Potholes are every driver’s nightmare. They’re not only dangerous, but they can damage your car and cause delays.
Rob Hull, The Mail Online, reports:
Car breakdowns caused by potholes soared by almost a third between April and June, new figures from the RAC have shown.
The roadside assistance provider said it attended 3,565 reported call outs during the second quarter of 2017, reaching motorists with cars suffering broken suspension springs, damaged shock absorbers and distorted wheels after driving through potholes.
That compares to just 2,275 pothole-related calls for help in the same period in 2016, meaning there's been a 31 per cent spike in damage caused by dilapidated tarmac.
The RAC's pothole index, which is based on a 12-month rolling average of breakdown numbers, indicated that road quality is getting worse after five successive quarters of improvement.
That's despite Britons enjoying milder temperatures through the period rather than changeable conditions that can have accelerate the pothole situation on our roads.
RAC chief engineer David Bizley warned the figures demonstrate how a spell of extreme weather could now result in road surfaces dramatically deteriorating even further.
He said: 'After a period of steady improvement, it is disappointing to see an unwelcome rise in the number of pothole-related breakdowns.

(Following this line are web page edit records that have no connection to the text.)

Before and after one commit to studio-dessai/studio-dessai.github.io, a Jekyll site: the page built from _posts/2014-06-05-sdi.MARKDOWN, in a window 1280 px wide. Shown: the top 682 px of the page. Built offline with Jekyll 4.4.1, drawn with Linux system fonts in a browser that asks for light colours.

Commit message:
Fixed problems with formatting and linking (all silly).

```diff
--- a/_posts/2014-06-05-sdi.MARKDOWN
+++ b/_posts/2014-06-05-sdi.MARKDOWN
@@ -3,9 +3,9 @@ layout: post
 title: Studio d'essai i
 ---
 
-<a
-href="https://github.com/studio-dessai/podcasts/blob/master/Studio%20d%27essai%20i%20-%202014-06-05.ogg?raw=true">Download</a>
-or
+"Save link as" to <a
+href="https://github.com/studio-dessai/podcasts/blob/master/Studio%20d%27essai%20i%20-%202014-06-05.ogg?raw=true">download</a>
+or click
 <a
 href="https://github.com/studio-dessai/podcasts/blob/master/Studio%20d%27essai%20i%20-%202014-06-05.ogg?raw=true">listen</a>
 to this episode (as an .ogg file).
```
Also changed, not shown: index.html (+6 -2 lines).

'The most worrying aspect, however, is the fact that this year’s weather has been so much milder and drier than in the equivalent six months last year and, for this reason, we should have expected the numbers for the second quarter to be lower.
'We fear it would only take a spell of very cold or wet weather for the improvements of the last year or two to evaporate and for the nation to find itself in a situation when we would once again be seeking emergency funding from Government to address the worst affected roads.'
With the condition of UK routes expected to worsen in the coming months, questions will be raised about a lack of funding and resources to repair the crumbling road network.
According to the annual road maintenance survey of the Ashphalt Industry Alliance, local authorities in England and Wales need over £12 billion to improve roads to an acceptable standard.
That figure alone is several times more than councils’ entire annual revenue spending on highways and transport, which was £4.4 billion in England last year with budgets declining in 2017.
A report from the AA last month said local authorities in England have slashed their total highway and transport budgets by £162 million for this year compared to last - a move that could have 'fatal consequences' for the nation's drivers, according to the motoring association.
The biggest chunk of the cuts have been made in road maintenance, used to tackle the nation's increasing pothole pandemic.
Almost £120 million has been slashed in this area alone across the 363 authorities in total, it also funds environmental and safety maintenance to ensure the English road network runs efficiently.
While potholes can cause serious damage to cars, vans and other four-wheeled transport, it's cyclists and motorcyclists who are most vulnerable to personal injury caused by riding into or over a pothole.
Last month, the Department for Transport announced that councils will have access to a multi-billion pound fund to improve or replace the most important A-roads in their area.
Improving commuter routes and well-used routes should be a priority for local councils to reduce the damage and delays caused by potholes. Fixing them before the colder weather should be also be prioritised, before the winter makes them worse.